Computed tomography perfusion (CTP) imaging can be used to detect ischemic stroke via high-resolution and quantitative hemodynamic maps. However, due to its repeated scanning protocol, CTP imaging involves a substantial radiation dose, which might increase potential cancer risks. Therefore, reducing radiation dose in CTP has raised significant research interests. In this work, we present a non-local convolution neural network (NL-Net) to yield high quality CTP images and high precision hemodynamic maps at low-dose cases. Specifically, different from the traditional network in CT imaging, this NL-Net takes into consideration the non-local information from adjacent frames as one of the input. Then, the low-dose CTP images combining with the non-local information feeds into the pre-trained network to produce desired CTP images with high quality. The clinical patient data are used to demonstrate the performance of the NL-Net, and corresponding results indicate that the presented NL-Net can obtain better CTP images and more accurate hemodynamic maps compared with the competing approaches.

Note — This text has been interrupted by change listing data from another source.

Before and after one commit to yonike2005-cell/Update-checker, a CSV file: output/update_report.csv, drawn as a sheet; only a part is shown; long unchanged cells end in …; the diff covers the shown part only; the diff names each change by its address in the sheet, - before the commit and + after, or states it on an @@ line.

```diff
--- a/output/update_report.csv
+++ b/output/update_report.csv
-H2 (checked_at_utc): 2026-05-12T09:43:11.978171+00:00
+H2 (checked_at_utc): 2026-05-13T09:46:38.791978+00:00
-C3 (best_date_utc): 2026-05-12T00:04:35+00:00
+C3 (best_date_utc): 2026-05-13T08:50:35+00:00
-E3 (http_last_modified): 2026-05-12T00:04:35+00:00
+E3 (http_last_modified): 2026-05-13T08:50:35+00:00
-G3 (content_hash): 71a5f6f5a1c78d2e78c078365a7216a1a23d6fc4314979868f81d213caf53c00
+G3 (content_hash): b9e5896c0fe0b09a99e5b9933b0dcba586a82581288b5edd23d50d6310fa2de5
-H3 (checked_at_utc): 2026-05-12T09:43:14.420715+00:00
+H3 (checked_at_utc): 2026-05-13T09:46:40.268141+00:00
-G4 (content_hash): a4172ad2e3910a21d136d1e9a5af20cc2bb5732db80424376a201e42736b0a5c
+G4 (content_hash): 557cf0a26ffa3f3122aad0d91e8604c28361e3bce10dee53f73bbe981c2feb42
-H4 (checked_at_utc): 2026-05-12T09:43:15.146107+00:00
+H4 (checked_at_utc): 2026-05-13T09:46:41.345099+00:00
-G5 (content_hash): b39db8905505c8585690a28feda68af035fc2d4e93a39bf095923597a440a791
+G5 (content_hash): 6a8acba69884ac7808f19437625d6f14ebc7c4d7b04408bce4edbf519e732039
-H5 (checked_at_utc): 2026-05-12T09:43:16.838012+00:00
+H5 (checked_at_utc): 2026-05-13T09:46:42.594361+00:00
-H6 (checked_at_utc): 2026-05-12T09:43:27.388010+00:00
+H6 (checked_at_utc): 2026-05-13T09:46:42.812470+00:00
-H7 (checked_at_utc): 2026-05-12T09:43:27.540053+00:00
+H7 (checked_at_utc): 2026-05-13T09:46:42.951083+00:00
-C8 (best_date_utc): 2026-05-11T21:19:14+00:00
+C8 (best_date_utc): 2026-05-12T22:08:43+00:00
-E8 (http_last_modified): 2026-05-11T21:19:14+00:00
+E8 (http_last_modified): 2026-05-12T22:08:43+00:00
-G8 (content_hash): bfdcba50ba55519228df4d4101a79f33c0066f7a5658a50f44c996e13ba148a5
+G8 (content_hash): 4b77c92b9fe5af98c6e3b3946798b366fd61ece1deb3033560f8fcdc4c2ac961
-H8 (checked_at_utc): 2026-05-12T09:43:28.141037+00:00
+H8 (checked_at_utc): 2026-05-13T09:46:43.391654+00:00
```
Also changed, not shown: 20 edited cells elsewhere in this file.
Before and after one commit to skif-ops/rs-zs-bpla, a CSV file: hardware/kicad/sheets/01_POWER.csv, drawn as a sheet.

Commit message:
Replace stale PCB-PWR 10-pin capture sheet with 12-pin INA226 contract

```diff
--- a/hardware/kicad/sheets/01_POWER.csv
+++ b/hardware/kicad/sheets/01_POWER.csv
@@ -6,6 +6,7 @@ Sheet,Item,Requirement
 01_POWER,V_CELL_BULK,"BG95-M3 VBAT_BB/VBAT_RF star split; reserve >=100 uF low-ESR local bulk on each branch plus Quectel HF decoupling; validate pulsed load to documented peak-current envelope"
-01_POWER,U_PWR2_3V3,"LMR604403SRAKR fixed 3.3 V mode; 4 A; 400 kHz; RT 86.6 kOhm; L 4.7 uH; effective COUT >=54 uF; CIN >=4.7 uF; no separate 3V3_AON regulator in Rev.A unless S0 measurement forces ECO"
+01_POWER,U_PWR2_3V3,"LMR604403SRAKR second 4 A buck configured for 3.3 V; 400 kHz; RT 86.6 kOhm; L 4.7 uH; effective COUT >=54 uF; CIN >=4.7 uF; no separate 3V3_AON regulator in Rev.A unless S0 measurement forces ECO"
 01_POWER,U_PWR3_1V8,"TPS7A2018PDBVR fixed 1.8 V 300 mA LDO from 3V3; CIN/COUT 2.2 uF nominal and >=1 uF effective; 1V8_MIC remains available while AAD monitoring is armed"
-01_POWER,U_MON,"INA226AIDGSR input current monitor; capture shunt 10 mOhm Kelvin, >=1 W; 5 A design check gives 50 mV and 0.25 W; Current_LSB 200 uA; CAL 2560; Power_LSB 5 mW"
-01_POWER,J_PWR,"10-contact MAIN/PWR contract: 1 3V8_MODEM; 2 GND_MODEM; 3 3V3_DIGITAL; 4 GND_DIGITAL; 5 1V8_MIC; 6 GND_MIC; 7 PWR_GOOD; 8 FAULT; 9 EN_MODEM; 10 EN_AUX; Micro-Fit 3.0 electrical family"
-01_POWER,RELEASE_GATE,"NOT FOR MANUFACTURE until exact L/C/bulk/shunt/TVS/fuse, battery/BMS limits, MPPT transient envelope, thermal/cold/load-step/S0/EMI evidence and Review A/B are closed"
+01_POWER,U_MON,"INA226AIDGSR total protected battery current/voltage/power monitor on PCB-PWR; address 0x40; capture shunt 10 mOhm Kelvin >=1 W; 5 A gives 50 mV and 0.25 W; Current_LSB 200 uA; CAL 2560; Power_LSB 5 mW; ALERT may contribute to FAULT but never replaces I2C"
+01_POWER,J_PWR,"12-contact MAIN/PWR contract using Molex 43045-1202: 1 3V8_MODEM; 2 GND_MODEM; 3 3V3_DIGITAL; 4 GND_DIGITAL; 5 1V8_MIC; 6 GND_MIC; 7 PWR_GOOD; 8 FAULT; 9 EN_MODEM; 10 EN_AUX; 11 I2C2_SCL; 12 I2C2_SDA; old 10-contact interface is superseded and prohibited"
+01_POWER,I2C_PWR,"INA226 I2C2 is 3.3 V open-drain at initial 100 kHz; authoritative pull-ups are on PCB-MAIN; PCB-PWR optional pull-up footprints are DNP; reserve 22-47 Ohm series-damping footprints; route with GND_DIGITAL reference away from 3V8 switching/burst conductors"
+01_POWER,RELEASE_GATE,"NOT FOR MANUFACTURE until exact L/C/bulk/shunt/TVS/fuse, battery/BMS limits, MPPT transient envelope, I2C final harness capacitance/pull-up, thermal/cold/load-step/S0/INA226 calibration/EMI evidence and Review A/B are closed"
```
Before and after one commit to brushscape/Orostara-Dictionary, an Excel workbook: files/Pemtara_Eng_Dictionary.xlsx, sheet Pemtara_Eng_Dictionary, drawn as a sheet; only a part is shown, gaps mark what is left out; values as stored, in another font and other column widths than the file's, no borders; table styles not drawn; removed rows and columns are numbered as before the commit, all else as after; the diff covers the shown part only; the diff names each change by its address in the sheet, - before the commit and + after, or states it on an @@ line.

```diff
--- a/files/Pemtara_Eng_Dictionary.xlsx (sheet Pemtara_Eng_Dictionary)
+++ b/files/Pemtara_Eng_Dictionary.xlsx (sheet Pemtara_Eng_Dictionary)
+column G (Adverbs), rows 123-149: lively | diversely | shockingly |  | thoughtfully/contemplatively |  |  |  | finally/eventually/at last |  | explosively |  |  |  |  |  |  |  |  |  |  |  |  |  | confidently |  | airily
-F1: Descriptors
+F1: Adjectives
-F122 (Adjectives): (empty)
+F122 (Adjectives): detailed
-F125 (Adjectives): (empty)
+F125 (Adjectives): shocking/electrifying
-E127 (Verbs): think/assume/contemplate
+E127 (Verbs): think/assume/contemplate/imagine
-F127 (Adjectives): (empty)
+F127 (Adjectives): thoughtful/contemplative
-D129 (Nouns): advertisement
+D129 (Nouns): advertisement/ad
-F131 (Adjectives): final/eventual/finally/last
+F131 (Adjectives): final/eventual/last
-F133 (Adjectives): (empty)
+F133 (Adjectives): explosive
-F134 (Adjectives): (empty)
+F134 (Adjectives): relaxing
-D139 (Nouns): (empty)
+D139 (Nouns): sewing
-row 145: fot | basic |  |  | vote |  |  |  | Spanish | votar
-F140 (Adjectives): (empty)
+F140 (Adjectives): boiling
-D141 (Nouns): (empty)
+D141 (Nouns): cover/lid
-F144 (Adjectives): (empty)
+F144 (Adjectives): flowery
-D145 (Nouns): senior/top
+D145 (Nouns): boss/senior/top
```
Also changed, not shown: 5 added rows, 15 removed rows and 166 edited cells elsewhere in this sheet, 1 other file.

Paper Details

Date Published: 28 May 2019
PDF: 5 pages
Proc. SPIE 11072, 15th International Meeting on Fully Three-Dimensional Image Reconstruction in Radiology and Nuclear Medicine, 1107224 (28 May 2019); doi: 10.1117/12.2534800
Show Author Affiliations
Sui Li, Southern Medical Univ. (China)
Dong Zeng, South China Univ. of Technology (China)
Southern Medical Univ. (China)
Zhaoying Bian, Southern Medical Univ. (China)
Jianhua Ma Sr., Southern Medical Univ. (China)

Published in SPIE Proceedings Vol. 11072:
15th International Meeting on Fully Three-Dimensional Image Reconstruction in Radiology and Nuclear Medicine
Samuel Matej; Scott D. Metzler, Editor(s)

© SPIE. Terms of Use
Back to Top
Sign in to read the full article
Create a free SPIE account to get access to
premium articles and original research
Forgot your username?